[[ Data for review open ]]

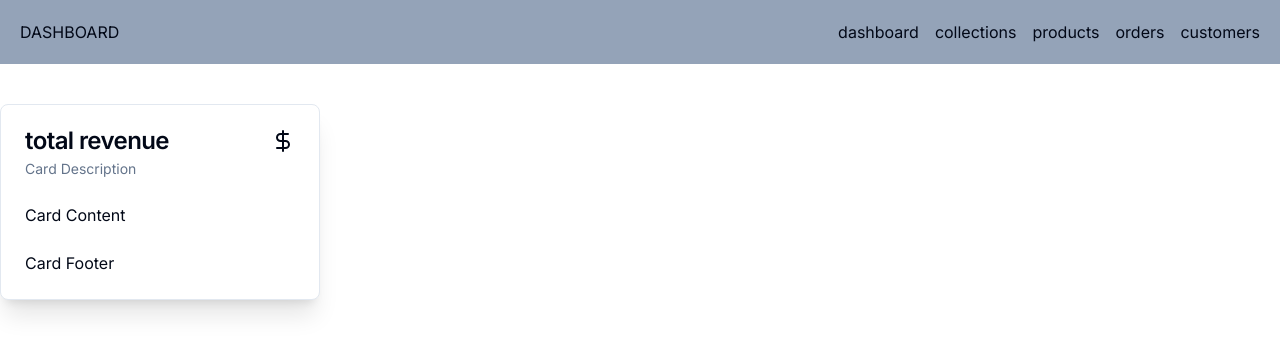
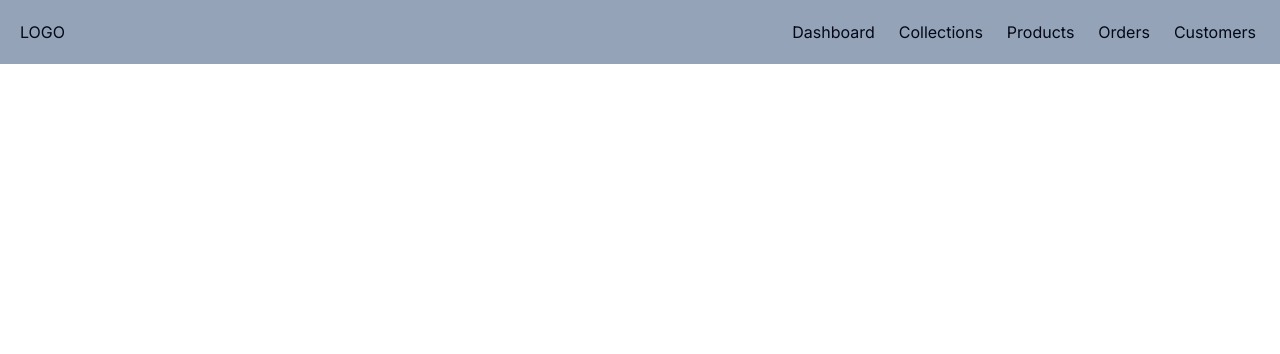
Before and after one commit to Elise-16-medeiros/Ecommerce-website, a Next.js app in the folder my-app/: page / in a window 1280 px wide. Shown: the top 354 px of the page. Built offline with nearby package versions, Linux system fonts and the light colour scheme.

Commit message:
feat: dashboard navbar configuration.

```diff
--- a/my-app/app/(dashboard)/layout.tsx
+++ b/my-app/app/(dashboard)/layout.tsx
@@ -1,8 +1,9 @@
 import type { Metadata } from "next";
 import { Inter } from "next/font/google";
 import { ClerkProvider } from "@clerk/nextjs";
+
+import { Navbar } from "../_components/_dashboard-layout/Navbar";
 import "../globals.css";
-import { SideBar } from "../_components/_dashboard-layout/SideBar";
 
 const inter = Inter({ subsets: ["latin"] });
 
@@ -20,7 +21,7 @@ export default function RootLayout({
     <ClerkProvider>
       <html lang="en">
         <body className={inter.className}>
-          <SideBar />
+          <Navbar />
           {children}
         </body>
       </html>
--- a/my-app/app/_components/_dashboard-layout/Cards.tsx
+++ b/my-app/app/_components/_dashboard-layout/Cards.tsx
@@ -1,31 +1,44 @@
-import {
-  Card,
-  CardContent,
-  CardDescription,
-  CardFooter,
-  CardHeader,
-  CardTitle,
-} from "@/components/ui/card";
-import { DollarSign } from "lucide-react";
+import { Card, CardContent, CardHeader, CardTitle } from "@/components/ui/card";
+import { CreditCard, DollarSign, UsersRound } from "lucide-react";
 
 export const Cards = () => {
   return (
-    <>
-      <Card className="w-80 shadow-xl mt-10">
+    <div className=" flex flex-col justify-center items-center gap-5 md:flex-row">
+      <Card className="w-64 shadow-xl">
         <CardHeader>
-          <CardTitle className="flex justify-between gap-5">
-            <h3>total revenue</h3>
-            <DollarSign />
+          <CardTitle className="flex justify-between gap-5 text-lg">
+            <p className="text-gray-700 capitalize">total revenue</p>
+            <DollarSign className="text-gray-400" />
           </CardTitle>
-          <CardDescription>Card Description</CardDescription>
         </CardHeader>
         <CardContent>
-          <p>Card Content</p>
+          <p className="text-xl font-semibold">Card Content</p>
         </CardContent>
-        <CardFooter>
-          <p>Card Footer</p>
-        </CardFooter>
       </Card>
-    </>
+
+      <Card className="w-64 shadow-xl">
+        <CardHeader>
+          <CardTitle className="flex justify-between gap-5 text-lg">
+            <p className="text-gray-700 capitalize">total sales</p>
+            <CreditCard className="text-gray-400" />
+          </CardTitle>
+        </CardHeader>
+        <CardContent>
+          <p className="text-xl font-semibold">Card Content</p>
+        </CardContent>
+      </Card>
+
+      <Card className="w-64 shadow-xl">
+        <CardHeader>
+          <CardTitle className="flex justify-between gap-5 text-lg">
+            <p className="text-gray-700 capitalize">total customers</p>
+            <UsersRound className="text-gray-400" />
+          </CardTitle>
+        </CardHeader>
+        <CardContent>
+          <p className="text-xl font-semibold">Card Content</p>
+        </CardContent>
+      </Card>
+    </div>
   );
 };
--- /dev/null
+++ b/my-app/app/_components/_dashboard-layout/Navbar.tsx
@@ -0,0 +1,77 @@
+"use client";
+
+import Link from "next/link";
+import { dashboardLinks } from "@/lib/constants";
+import { UserButton } from "@clerk/nextjs";
+
+import {
+  DropdownMenu,
+  DropdownMenuContent,
+  DropdownMenuItem,
+  DropdownMenuLabel,
+  DropdownMenuSeparator,
+  DropdownMenuTrigger,
+} from "@/components/ui/dropdown-menu";
+import { Menu } from "lucide-react";
+
+export const Navbar = () => {
+  return (
+    <>
+      <div className="w-full h-16 bg-slate-400 flex justify-between items-center px-5">
+        <h1 className="uppercase">Logo</h1>
+        <nav>
+          <ul className="md:flex md:justify-center md:items-center gap-4 hidden">
+            {dashboardLinks.map((link) => (
+              <li key={link.url}>
+                <Link
+                  href={link.url}
+                  passHref
+                  className="hover:text-slate-300 rounded-sm px-1 py-1"
+                >
+                  {link.label}
+                </Link>
+              </li>
+            ))}
+          </ul>
+        </nav>
+        <div className="md:hidden flex justify-end items-end ml-24">
+          <DropdownMenu>
+            <DropdownMenuTrigger>
+              <Menu />
+            </DropdownMenuTrigger>
+            <DropdownMenuContent>
+              <DropdownMenuLabel>Menu</DropdownMenuLabel>
+              <DropdownMenuSeparator />
+              <DropdownMenuItem>
+                <Link href="/" passHref>
+                  Dashboard
+                </Link>
+              </DropdownMenuItem>
+              <DropdownMenuItem>
+                <Link href="/collections" passHref>
+                  Collections
+                </Link>
+              </DropdownMenuItem>
+              <DropdownMenuItem>
+                <Link href="/products" passHref>
+                  Products
+                </Link>
+              </DropdownMenuItem>
+              <DropdownMenuItem>
+                <Link href="/orders" passHref>
+                  Orders
+                </Link>
+              </DropdownMenuItem>
+              <DropdownMenuItem>
+                <Link href="/customers" passHref>
+                  Customers
+                </Link>
+              </DropdownMenuItem>
+            </DropdownMenuContent>
+          </DropdownMenu>
+        </div>
+        <UserButton />
+      </div>
+    </>
+  );
+};
--- a/my-app/app/_components/_dashboard-layout/SideBar.tsx
+++ /dev/null
@@ -1,49 +0,0 @@
-"use client";
-
-import { UserButton } from "@clerk/nextjs";
-import {
-  DropdownMenu,
-  DropdownMenuContent,
-  DropdownMenuItem,
-  DropdownMenuLabel,
-  DropdownMenuSeparator,
-  DropdownMenuTrigger,
-} from "@/components/ui/dropdown-menu";
-import { Menu } from "lucide-react";
-import { Cards } from "./Cards";
-
-export const SideBar = () => {
-  return (
-    <>
-      <nav className="w-full h-16 bg-slate-400 flex justify-between items-center px-5">
-        <div className="uppercase">dashboard</div>
-        <div>
-          <ul className="md:flex md:justify-center md:items-center md:gap-4 hidden">
-            <li>dashboard</li>
-            <li>collections</li>
-            <li>products</li>
-            <li>orders</li>
-            <li>customers</li>
-          </ul>
-        </div>
-        <div className="md:hidden flex justify-center items-center pr-16">
-          <DropdownMenu>
-            <DropdownMenuTrigger>
-              <Menu />
-            </DropdownMenuTrigger>
-            <DropdownMenuContent>
-              <DropdownMenuLabel>Menu</DropdownMenuLabel>
-              <DropdownMenuSeparator />
-              <DropdownMenuItem>Profile</DropdownMenuItem>
-              <DropdownMenuItem>Billing</DropdownMenuItem>
-              <DropdownMenuItem>Team</DropdownMenuItem>
-              <DropdownMenuItem>Subscription</DropdownMenuItem>
-            </DropdownMenuContent>
-          </DropdownMenu>
-        </div>
-        <UserButton />
-      </nav>
-      <Cards />
-    </>
-  );
-};
--- /dev/null
+++ b/my-app/lib/constants.ts
@@ -0,0 +1,22 @@
+export const dashboardLinks = [
+  {
+    url: "/",
+    label: "Dashboard",
+  },
+  {
+    url: "/collections",
+    label: "Collections",
+  },
+  {
+    url: "/products",
+    label: "Products",
+  },
+  {
+    url: "/orders",
+    label: "Orders",
+  },
+  {
+    url: "/customers",
+    label: "Customers",
+  },
+];
```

[[ Data for review closed ]]

| Exercise requirements |
Print the records again exactly, pictures excluded.

| Answer for the task |
Before and after one commit to Elise-16-medeiros/Ecommerce-website, a Next.js app in the folder my-app/: page / in a window 1280 px wide. Shown: the top 354 px of the page. Built offline with nearby package versions, Linux system fonts and the light colour scheme.

Commit message:
feat: dashboard navbar configuration.

```diff
--- a/my-app/app/(dashboard)/layout.tsx
+++ b/my-app/app/(dashboard)/layout.tsx
@@ -1,8 +1,9 @@
 import type { Metadata } from "next";
 import { Inter } from "next/font/google";
 import { ClerkProvider } from "@clerk/nextjs";
+
+import { Navbar } from "../_components/_dashboard-layout/Navbar";
 import "../globals.css";
-import { SideBar } from "../_components/_dashboard-layout/SideBar";
 
 const inter = Inter({ subsets: ["latin"] });
 
@@ -20,7 +21,7 @@ export default function RootLayout({
     <ClerkProvider>
       <html lang="en">
         <body className={inter.className}>
-          <SideBar />
+          <Navbar />
           {children}
         </body>
       </html>
--- a/my-app/app/_components/_dashboard-layout/Cards.tsx
+++ b/my-app/app/_components/_dashboard-layout/Cards.tsx
@@ -1,31 +1,44 @@
-import {
-  Card,
-  CardContent,
-  CardDescription,
-  CardFooter,
-  CardHeader,
-  CardTitle,
-} from "@/components/ui/card";
-import { DollarSign } from "lucide-react";
+import { Card, CardContent, CardHeader, CardTitle } from "@/components/ui/card";
+import { CreditCard, DollarSign, UsersRound } from "lucide-react";
 
 export const Cards = () => {
   return (
-    <>
-      <Card className="w-80 shadow-xl mt-10">
+    <div className=" flex flex-col justify-center items-center gap-5 md:flex-row">
+      <Card className="w-64 shadow-xl">
         <CardHeader>
-          <CardTitle className="flex justify-between gap-5">
-            <h3>total revenue</h3>
-            <DollarSign />
+          <CardTitle className="flex justify-between gap-5 text-lg">
+            <p className="text-gray-700 capitalize">total revenue</p>
+            <DollarSign className="text-gray-400" />
           </CardTitle>
-          <CardDescription>Card Description</CardDescription>
         </CardHeader>
         <CardContent>
-          <p>Card Content</p>
+          <p className="text-xl font-semibold">Card Content</p>
         </CardContent>
-        <CardFooter>
-          <p>Card Footer</p>
-        </CardFooter>
       </Card>
-    </>
+
+      <Card className="w-64 shadow-xl">
+        <CardHeader>
+          <CardTitle className="flex justify-between gap-5 text-lg">
+            <p className="text-gray-700 capitalize">total sales</p>
+            <CreditCard className="text-gray-400" />
+          </CardTitle>
+        </CardHeader>
+        <CardContent>
+          <p className="text-xl font-semibold">Card Content</p>
+        </CardContent>
+      </Card>
+
+      <Card className="w-64 shadow-xl">
+        <CardHeader>
+          <CardTitle className="flex justify-between gap-5 text-lg">
+            <p className="text-gray-700 capitalize">total customers</p>
+            <UsersRound className="text-gray-400" />
+          </CardTitle>
+        </CardHeader>
+        <CardContent>
+          <p className="text-xl font-semibold">Card Content</p>
+        </CardContent>
+      </Card>
+    </div>
   );
 };
--- /dev/null
+++ b/my-app/app/_components/_dashboard-layout/Navbar.tsx
@@ -0,0 +1,77 @@
+"use client";
+
+import Link from "next/link";
+import { dashboardLinks } from "@/lib/constants";
+import { UserButton } from "@clerk/nextjs";
+
+import {
+  DropdownMenu,
+  DropdownMenuContent,
+  DropdownMenuItem,
+  DropdownMenuLabel,
+  DropdownMenuSeparator,
+  DropdownMenuTrigger,
+} from "@/components/ui/dropdown-menu";
+import { Menu } from "lucide-react";
+
+export const Navbar = () => {
+  return (
+    <>
+      <div className="w-full h-16 bg-slate-400 flex justify-between items-center px-5">
+        <h1 className="uppercase">Logo</h1>
+        <nav>
+          <ul className="md:flex md:justify-center md:items-center gap-4 hidden">
+            {dashboardLinks.map((link) => (
+              <li key={link.url}>
+                <Link
+                  href={link.url}
+                  passHref
+                  className="hover:text-slate-300 rounded-sm px-1 py-1"
+                >
+                  {link.label}
+                </Link>
+              </li>
+            ))}
+          </ul>
+        </nav>
+        <div className="md:hidden flex justify-end items-end ml-24">
+          <DropdownMenu>
+            <DropdownMenuTrigger>
+              <Menu />
+            </DropdownMenuTrigger>
+            <DropdownMenuContent>
+              <DropdownMenuLabel>Menu</DropdownMenuLabel>
+              <DropdownMenuSeparator />
+              <DropdownMenuItem>
+                <Link href="/" passHref>
+                  Dashboard
+                </Link>
+              </DropdownMenuItem>
+              <DropdownMenuItem>
+                <Link href="/collections" passHref>
+                  Collections
+                </Link>
+              </DropdownMenuItem>
+              <DropdownMenuItem>
+                <Link href="/products" passHref>
+                  Products
+                </Link>
+              </DropdownMenuItem>
+              <DropdownMenuItem>
+                <Link href="/orders" passHref>
+                  Orders
+                </Link>
+              </DropdownMenuItem>
+              <DropdownMenuItem>
+                <Link href="/customers" passHref>
+                  Customers
+                </Link>
+              </DropdownMenuItem>
+            </DropdownMenuContent>
+          </DropdownMenu>
+        </div>
+        <UserButton />
+      </div>
+    </>
+  );
+};
--- a/my-app/app/_components/_dashboard-layout/SideBar.tsx
+++ /dev/null
@@ -1,49 +0,0 @@
-"use client";
-
-import { UserButton } from "@clerk/nextjs";
-import {
-  DropdownMenu,
-  DropdownMenuContent,
-  DropdownMenuItem,
-  DropdownMenuLabel,
-  DropdownMenuSeparator,
-  DropdownMenuTrigger,
-} from "@/components/ui/dropdown-menu";
-import { Menu } from "lucide-react";
-import { Cards } from "./Cards";
-
-export const SideBar = () => {
-  return (
-    <>
-      <nav className="w-full h-16 bg-slate-400 flex justify-between items-center px-5">
-        <div className="uppercase">dashboard</div>
-        <div>
-          <ul className="md:flex md:justify-center md:items-center md:gap-4 hidden">
-            <li>dashboard</li>
-            <li>collections</li>
-            <li>products</li>
-            <li>orders</li>
-            <li>customers</li>
-          </ul>
-        </div>
-        <div className="md:hidden flex justify-center items-center pr-16">
-          <DropdownMenu>
-            <DropdownMenuTrigger>
-              <Menu />
-            </DropdownMenuTrigger>
-            <DropdownMenuContent>
-              <DropdownMenuLabel>Menu</DropdownMenuLabel>
-              <DropdownMenuSeparator />
-              <DropdownMenuItem>Profile</DropdownMenuItem>
-              <DropdownMenuItem>Billing</DropdownMenuItem>
-              <DropdownMenuItem>Team</DropdownMenuItem>
-              <DropdownMenuItem>Subscription</DropdownMenuItem>
-            </DropdownMenuContent>
-          </DropdownMenu>
-        </div>
-        <UserButton />
-      </nav>
-      <Cards />
-    </>
-  );
-};
--- /dev/null
+++ b/my-app/lib/constants.ts
@@ -0,0 +1,22 @@
+export const dashboardLinks = [
+  {
+    url: "/",
+    label: "Dashboard",
+  },
+  {
+    url: "/collections",
+    label: "Collections",
+  },
+  {
+    url: "/products",
+    label: "Products",
+  },
+  {
+    url: "/orders",
+    label: "Orders",
+  },
+  {
+    url: "/customers",
+    label: "Customers",
+  },
+];
```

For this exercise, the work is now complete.